Because we are obliged to observe that the apostasy is growing at the top of the Church, we must more than ever protect the souls from this modernist scandal. As Bishop Fellay wrote in 2002:

“All of us, in order to preserve this unity, and in the name of our Catholic conscience, have to discard and refuse to take the broad and easy highway proposed by the reforms. It is in order to ease our consciences that we are where we are, and these are not at all eased if we throw ourselves precipitately on a path that we have refused for thirty years … in order to remain Catholic. In the name of the faith of our baptism, it is in the name of the promises of our baptism that we have promised to remain faithful that we say “no” to all that does not assure the safety of our salvation. That is our right, that is our duty.” 10

A year earlier he said :

“If Rome calls us like firefighters to help put out the fire, we will not refuse, but before we enter the inferno, we would ask that they cut off the gas, the source of the fire.”11

Does this not echo what Archbishop Lefebvre wrote at the end of his life, in his Spiritual Journey? He affirmed:

“It is, therefore, a strict duty for every priest wanting to remain Catholic to separate himself from this Conciliar Church for as long as it does not rediscover the Tradition of the Church and of the Catholic Faith.”12

Fr. Philippe Nansenet

  1. Marcel Lefebvre, The Biography by Msgr.
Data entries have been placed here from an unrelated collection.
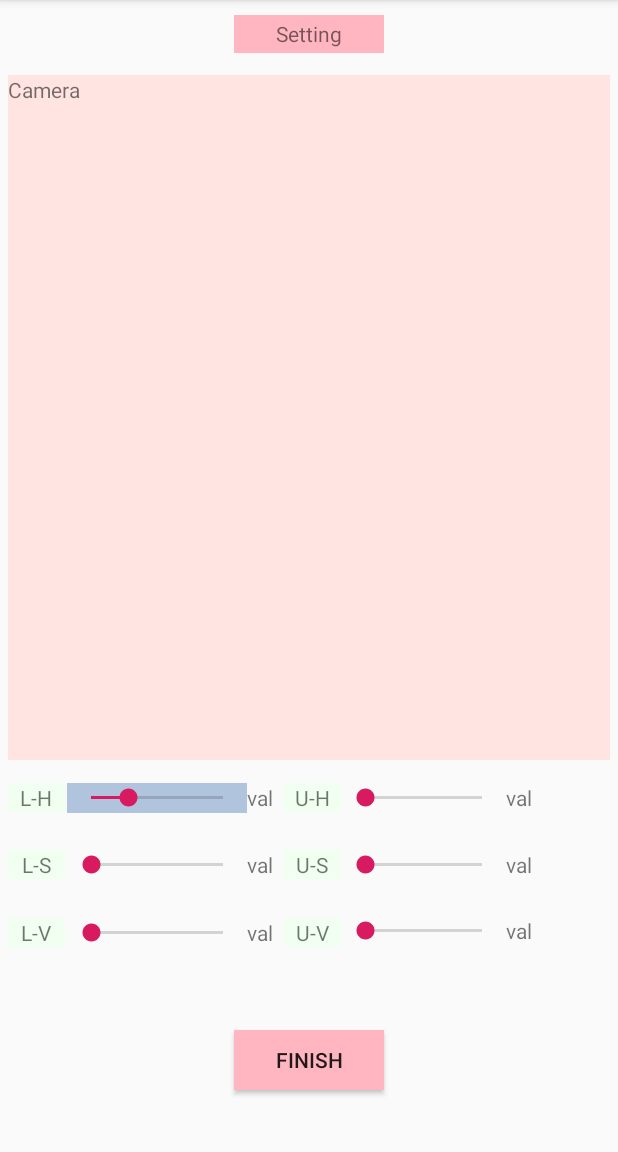
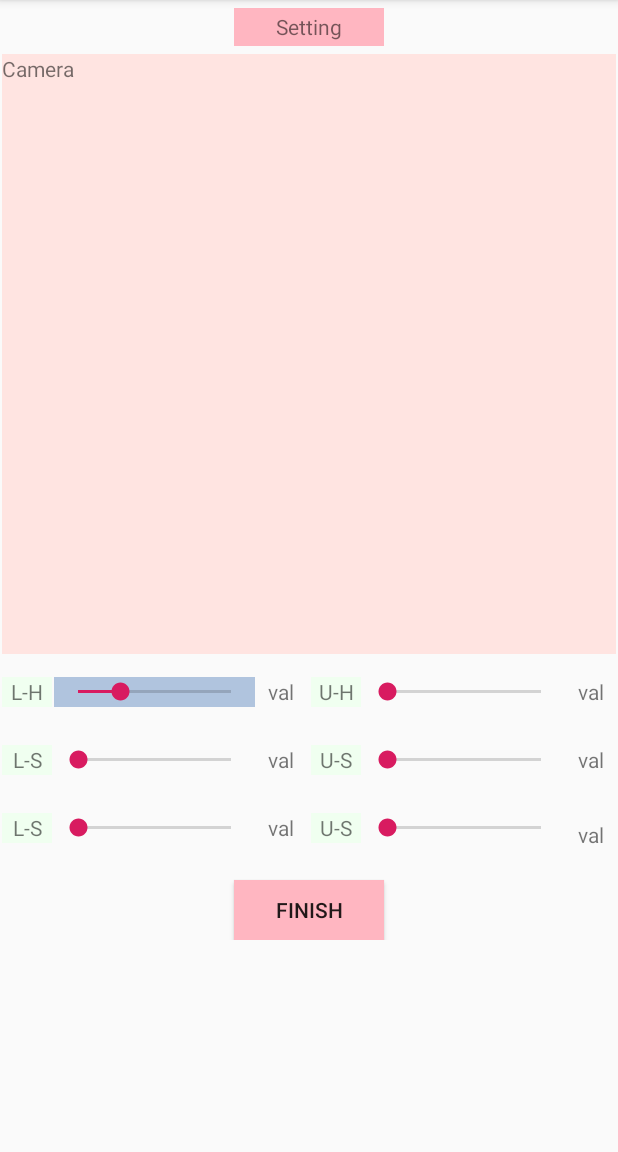
Before and after one commit to 06Ag/Capstone, an Android app: the HsvSetting screen opened directly, with no data from a screen before it, on a phone screen of 412 x 824 dp, the part 84-1236 px from its top. Run offline under Robolectric (Android 15) with nearby library versions, the phone set to English and light mode, and no system bars.

Commit message:
두번째 수정

```diff
--- a/Signlanguage/app/src/main/java/com/example/signlanguage/HsvSetting.java
+++ b/Signlanguage/app/src/main/java/com/example/signlanguage/HsvSetting.java
@@ -17,11 +17,10 @@ public class HsvSetting extends AppCompatActivity {
         setContentView(R.layout.activity_hsv_setting);
 
         int devalue = 50;
-        SeekBar lhseekBar,lsseekBar,lvseekBar, seekBar;
-        TextView lh, ls, lv;
+        SeekBar  seekBar;
 
         seekBar = (SeekBar)findViewById(R.id.seekBar);
-        final TextView tv=(TextView)findViewById(R.id.val5);
+        final TextView tv=(TextView)findViewById(R.id.LHval);
 
         seekBar.setProgress(devalue); //초기값을 50으로 설정
         seekBar.setOnSeekBarChangeListener(new SeekBar.OnSeekBarChangeListener() {
--- a/Signlanguage/app/src/main/res/layout/activity_hsv_setting.xml
+++ b/Signlanguage/app/src/main/res/layout/activity_hsv_setting.xml
@@ -6,237 +6,254 @@
     android:layout_height="match_parent"
     tools:context=".HsvSetting">
 
-    <TextView
-        android:id="@+id/val4"
-        android:layout_width="wrap_content"
-        android:layout_height="20dp"
-        android:text="val"
-        app:layout_constraintStart_toEndOf="@+id/seekBar5"
-        app:layout_constraintTop_toTopOf="@+id/seekBar5" />
-
-    <TextView
-        android:id="@+id/val5"
-        android:layout_width="wrap_content"
-        android:layout_height="20dp"
-        android:text="val"
-        app:layout_constraintBottom_toBottomOf="@+id/seekBar"
-        app:layout_constraintStart_toEndOf="@+id/seekBar" />
+    <LinearLayout
+        android:layout_width="match_parent"
+        android:layout_height="wrap_content"
+        android:orientation="vertical"
+        android:layout_marginLeft="1dp"
+        android:layout_marginRight="1dp"
+        >
 
         <TextView
             android:id="@+id/settitle"
             android:layout_width="100dp"
             android:layout_height="25dp"
-        android:layout_marginTop="10dp"
+            android:layout_marginTop="5dp"
+            android:layout_marginBottom="5dp"
             android:background="@color/lightpink"
             android:gravity="center_horizontal|center_vertical"
             android:text="Setting"
-        app:layout_constraintEnd_toEndOf="parent"
-        app:layout_constraintStart_toStartOf="parent"
-        app:layout_constraintTop_toTopOf="parent" />
+            android:layout_gravity="center"
+         />
 
         <TextView
             android:id="@+id/camera"
             android:layout_width="match_parent"
-        android:layout_height="0dp"
-        android:layout_marginLeft="5dp"
-        android:layout_marginTop="50dp"
-        android:layout_marginRight="5dp"
-        android:layout_marginBottom="180dp"
+            android:layout_height="400dp"
             android:background="@color/mistyrose"
-        android:text="Camera"
-        app:layout_constraintBottom_toTopOf="@+id/finish"
-        app:layout_constraintEnd_toEndOf="parent"
-        app:layout_constraintStart_toStartOf="parent"
-        app:layout_constraintTop_toTopOf="parent" />
+            android:text="Camera"/>
 
+        <LinearLayout
+            android:layout_width="match_parent"
+            android:layout_height="wrap_content"
+            android:orientation="horizontal"
+            >
             <TextView
-        android:id="@+id/tv_val"
-        android:layout_width="38dp"
-        android:layout_height="wrap_content"
-        android:layout_marginStart="5dp"
-        android:layout_marginLeft="5dp"
+                android:id="@+id/L-H"
+                android:layout_width="0dp"
+                android:layout_height="20dp"
+                android:layout_weight="1"
                 android:layout_marginTop="15dp"
+                android:text="L-H"
                 android:background="@color/honeydew"
                 android:gravity="center_horizontal|center_vertical"
-        android:text="L-H"
-        app:layout_constraintEnd_toStartOf="@+id/seekBar"
-        app:layout_constraintStart_toStartOf="parent"
-        app:layout_constraintTop_toBottomOf="@+id/camera" />
-
-
-    <TextView
-        android:id="@+id/tv_val2"
-        android:layout_width="38dp"
-        android:layout_height="wrap_content"
-        android:layout_marginStart="5dp"
-        android:layout_marginLeft="5dp"
-        android:layout_marginTop="60dp"
-        android:background="@color/honeydew"
-        android:gravity="center_horizontal|center_vertical"
-        android:text="L-S"
-        app:layout_constraintEnd_toStartOf="@+id/seekBar2"
-        app:layout_constraintStart_toStartOf="parent"
-        app:layout_constraintTop_toBottomOf="@+id/camera" />
-
-    <TextView
-        android:id="@+id/tv_val3"
-        android:layout_width="38dp"
-        android:layout_height="wrap_content"
-        android:layout_marginStart="5dp"
-        android:layout_marginLeft="5dp"
-        android:layout_marginTop="105dp"
-        android:background="@color/honeydew"
-        android:gravity="center_horizontal|center_vertical"
-        android:text="L-V"
-        app:layout_constraintEnd_toStartOf="@+id/seekBar3"
-        app:layout_constraintStart_toStartOf="parent"
-        app:layout_constraintTop_toBottomOf="@+id/camera" />
-
-    <TextView
-        android:id="@+id/tv_val4"
-        android:layout_width="38dp"
-        android:layout_height="wrap_content"
-        android:layout_marginLeft="7dp"
-        android:layout_marginTop="15dp"
-        android:background="@color/honeydew"
-        android:gravity="center_horizontal|center_vertical"
-        android:text="U-H"
-        app:layout_constraintLeft_toRightOf="@+id/val5"
-        app:layout_constraintTop_toBottomOf="@+id/camera" />
-
-    <TextView
-        android:id="@+id/tv_val5"
-        android:layout_width="38dp"
-        android:layout_height="wrap_content"
-        android:layout_marginLeft="7dp"
-        android:layout_marginTop="60dp"
-        android:background="@color/honeydew"
-        android:gravity="center_horizontal|center_vertical"
-        android:text="U-S"
-        app:layout_constraintLeft_toRightOf="@+id/val"
-        app:layout_constraintTop_toBottomOf="@+id/camera" />
-
-    <TextView
-        android:id="@+id/tv_val6"
-        android:layout_width="38dp"
-        android:layout_height="wrap_content"
-        android:layout_marginLeft="7dp"
-        android:layout_marginTop="105dp"
-        android:background="@color/honeydew"
-        android:gravity="center_horizontal|center_vertical"
-        android:text="U-V"
-        app:layout_constraintLeft_toRightOf="@+id/val2"
-        app:layout_constraintTop_toBottomOf="@+id/camera" />
+                />
 
             <SeekBar
                 android:id="@+id/seekBar"
-        android:layout_width="120dp"
+                android:layout_width="0dp"
                 android:layout_height="20dp"
+                android:layout_weight="4"
                 android:layout_marginLeft="1dp"
                 android:layout_marginTop="15dp"
                 android:background="@color/lightsteelblue"
                 android:max="179"
-        app:layout_constraintStart_toEndOf="@+id/tv_val"
-        app:layout_constraintTop_toBottomOf="@+id/camera" />
+                />
+            <TextView
+                android:id="@+id/LHval"
+                android:layout_width="0dp"
+                android:layout_height="20dp"
+                android:layout_weight="1"
+                android:layout_marginTop="15dp"
+                android:text="val"
+                android:gravity="center_horizontal|center_vertical"
+                />
+
+            <TextView
+                android:id="@+id/U-H"
+                android:layout_width="0dp"
+                android:layout_height="20dp"
+                android:layout_weight="1"
+                android:layout_marginTop="15dp"
+                android:layout_marginLeft="4dp"
+                android:text="U-H"
+                android:background="@color/honeydew"
+                android:gravity="center_horizontal|center_vertical"
+                />
 
             <SeekBar
                 android:id="@+id/seekBar2"
-        android:layout_width="120dp"
+                android:layout_width="0dp"
                 android:layout_height="20dp"
+                android:layout_weight="4"
+                android:layout_marginTop="15dp"
                 android:layout_marginLeft="1dp"
-        android:layout_marginTop="60dp"
                 android:max="255"
-        app:layout_constraintStart_toEndOf="@+id/tv_val2"
-        app:layout_constraintTop_toBottomOf="@+id/camera" />
+                />
+            <TextView
+                android:id="@+id/UHval"
+                android:layout_width="0dp"
+                android:layout_height="20dp"
+                android:layout_weight="1"
+                android:layout_marginTop="15dp"
+                android:text="val"
+                android:gravity="center_horizontal|center_vertical"
+                />
+        </LinearLayout>
+
+        <LinearLayout
+            android:layout_width="match_parent"
+            android:layout_height="wrap_content"
+            android:orientation="horizontal"
+            android:layout_marginTop="10dp"
+            >
+
+            <TextView
+                android:id="@+id/L-S"
+                android:layout_width="0dp"
+                android:layout_height="20dp"
+                android:layout_weight="1"
+                android:layout_marginTop="15dp"
+                android:text="L-S"
+                android:background="@color/honeydew"
+                android:gravity="center_horizontal|center_vertical"
+                />
 
             <SeekBar
                 android:id="@+id/seekBar3"
-        android:layout_width="120dp"
+                android:layout_width="0dp"
                 android:layout_height="20dp"
+                android:layout_weight="4"
                 android:layout_marginLeft="1dp"
-        android:layout_marginTop="105dp"
+                android:layout_marginTop="15dp"
                 android:max="255"
-        app:layout_constraintStart_toEndOf="@+id/tv_val3"
-        app:layout_constraintTop_toBottomOf="@+id/camera" />
+                />
+            <TextView
+                android:id="@+id/LSval"
+                android:layout_width="0dp"
+                android:layout_height="20dp"
+                android:layout_weight="1"
+                android:layout_marginTop="15dp"
+                android:text="val"
+                android:gravity="center_horizontal|center_vertical"
+                />
+
+            <TextView
+                android:id="@+id/U-S"
+                android:layout_width="0dp"
+                android:layout_height="20dp"
+                android:layout_weight="1"
+                android:layout_marginTop="15dp"
+                android:layout_marginLeft="4dp"
+                android:text="U-S"
+                android:background="@color/honeydew"
+                android:gravity="center_horizontal|center_vertical"
+                />
 
             <SeekBar
-        android:id="@+id/seekBar4"
-        android:layout_width="110dp"
+                android:id="@+id/seekBa4"
+                android:layout_width="0dp"
                 android:layout_height="20dp"
+                android:layout_weight="4"
                 android:layout_marginTop="15dp"
-        android:max="179"
-        app:layout_constraintEnd_toEndOf="parent"
-        app:layout_constraintHorizontal_bias="0.0"
-        app:layout_constraintStart_toEndOf="@+id/tv_val4"
-        app:layout_constraintTop_toBottomOf="@+id/camera" />
+                android:layout_marginLeft="1dp"
+                android:max="255"
+                />
+            <TextView
+                android:id="@+id/USval"
+                android:layout_width="0dp"
+                android:layout_height="20dp"
+                android:layout_weight="1"
+                android:layout_marginTop="15dp"
+                android:text="val"
+                android:gravity="center_horizontal|center_vertical"
+                />
+        </LinearLayout>
+
+        <LinearLayout
+            android:layout_width="match_parent"
+            android:layout_height="wrap_content"
+            android:orientation="horizontal"
+            android:layout_marginTop="10dp"
+            >
+
+            <TextView
+                android:id="@+id/L-V"
+                android:layout_width="0dp"
+                android:layout_height="20dp"
+                android:layout_weight="1"
+                android:layout_marginTop="15dp"
+                android:text="L-S"
+                android:background="@color/honeydew"
+                android:gravity="center_horizontal|center_vertical"
+                />
 
             <SeekBar
                 android:id="@+id/seekBar5"
-        android:layout_width="110dp"
+                android:layout_width="0dp"
                 android:layout_height="20dp"
-        android:layout_marginTop="60dp"
+                android:layout_weight="4"
+                android:layout_marginLeft="1dp"
+                android:layout_marginTop="15dp"
                 android:max="255"
-        app:layout_constraintEnd_toEndOf="parent"
-        app:layout_constraintHorizontal_bias="0.0"
-        app:layout_constraintStart_toEndOf="@+id/tv_val5"
-        app:layout_constraintTop_toBottomOf="@+id/camera" />
+                />
+            <TextView
+                android:id="@+id/LVval"
+                android:layout_width="0dp"
+                android:layout_height="20dp"
+                android:layout_weight="1"
+                android:layout_marginTop="15dp"
+                android:text="val"
+                android:gravity="center_horizontal|center_vertical"
+                />
 
+            <TextView
+                android:id="@+id/U-V"
+                android:layout_width="0dp"
+                android:layout_height="20dp"
+                android:layout_weight="1"
+                android:layout_marginTop="15dp"
+                android:layout_marginLeft="4dp"
+                android:text="U-S"
+                android:background="@color/honeydew"
+                android:gravity="center_horizontal|center_vertical"
+                />
 
             <SeekBar
-        android:id="@+id/seekBar6"
-        android:layout_width="110dp"
+                android:id="@+id/seekBa6"
+                android:layout_width="0dp"
                 android:layout_height="20dp"
-        android:layout_marginTop="104dp"
+                android:layout_weight="4"
+                android:layout_marginTop="15dp"
+                android:layout_marginLeft="1dp"
                 android:max="255"
-        app:layout_constraintEnd_toEndOf="parent"
-        app:layout_constraintHorizontal_bias="0.0"
-        app:layout_constraintStart_toEndOf="@+id/tv_val6"
-        app:layout_constraintTop_toBottomOf="@+id/camera" />
-
+                />
             <TextView
-        android:id="@+id/val6"
-        android:layout_width="wrap_content"
+                android:id="@+id/UVval"
+                android:layout_width="0dp"
                 android:layout_height="20dp"
+                android:layout_weight="1"
+                android:layout_marginTop="20dp"
                 android:text="val"
-        app:layout_constraintStart_toEndOf="@+id/seekBar6"
-        app:layout_constraintTop_toTopOf="@+id/seekBar6" />
-
-    <TextView
-        android:id="@+id/val3"
-        android:layout_width="wrap_content"
-        android:layout_height="20dp"
-        android:text="val"
-        app:layout_constraintStart_toEndOf="@+id/seekBar4"
-        app:layout_constraintTop_toTopOf="@+id/seekBar4" />
-
-    <TextView
-        android:id="@+id/val"
-        android:layout_width="wrap_content"
-        android:layout_height="20dp"
-        android:text="val"
-        app:layout_constraintStart_toEndOf="@+id/seekBar2"
-        app:layout_constraintTop_toTopOf="@+id/seekBar2" />
-
-    <TextView
-        android:id="@+id/val2"
-        android:layout_width="wrap_content"
-        android:layout_height="20dp"
-        android:text="val"
-        app:layout_constraintStart_toEndOf="@+id/seekBar3"
-        app:layout_constraintTop_toTopOf="@+id/seekBar3" />
+                android:gravity="center_horizontal|center_vertical"
+                />
+        </LinearLayout>
 
         <Button
             android:id="@+id/finish"
             android:layout_width="100dp"
             android:layout_height="40dp"
-        android:layout_centerInParent="true"
-        android:layout_marginBottom="41dp"
+            android:layout_marginTop="20dp"
             android:background="@color/lightpink"
             android:text="Finish"
-        app:layout_constraintBottom_toBottomOf="parent"
-        app:layout_constraintEnd_toEndOf="parent"
-        app:layout_constraintStart_toStartOf="parent"
-        app:layout_constraintTop_toBottomOf="@+id/camera" />
+            android:layout_gravity="center"
+            />
+
+    </LinearLayout>
+
+
+
+
 
 
 </androidx.constraintlayout.widget.ConstraintLayout>
```
Lines whose indentation alone changed are shown as unchanged.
Tissier de Mallerais, Clovis, 2002, p. 552 ↩
  2. Declaration of 21 November, 1974 ↩
  3. Le Seignadou, June 2017 ↩
  4. Msgr. Fellay, Sermon on 2 February, 2006, Flavigny ↩
  5. Le Seignadou, June 2017 ↩
  6. We must remembere that these energetic expressions were written by Archbishop Lefebvre ↩
  7. Quoted by Romano Amerio in Iota Unum, p. 14-15 ↩
  8. Msgr. Fellay, conference in Paris, 11 November, 2005 ↩
  9. Msgr. Lefebvre, Spiritual Journey, Iris, 2010, p. 14 ↩
  10. Msgr. Fellay, Letter to Friends and Benefactors, n° 62, June, 2002 ↩
  11. Msgr. Fellay, Letter to Friends and Benefactors, n° 60, May, 2001 ↩
  12. Msgr. Lefebvre, Spiritual Journey, Iris, 2010, p. 40 ↩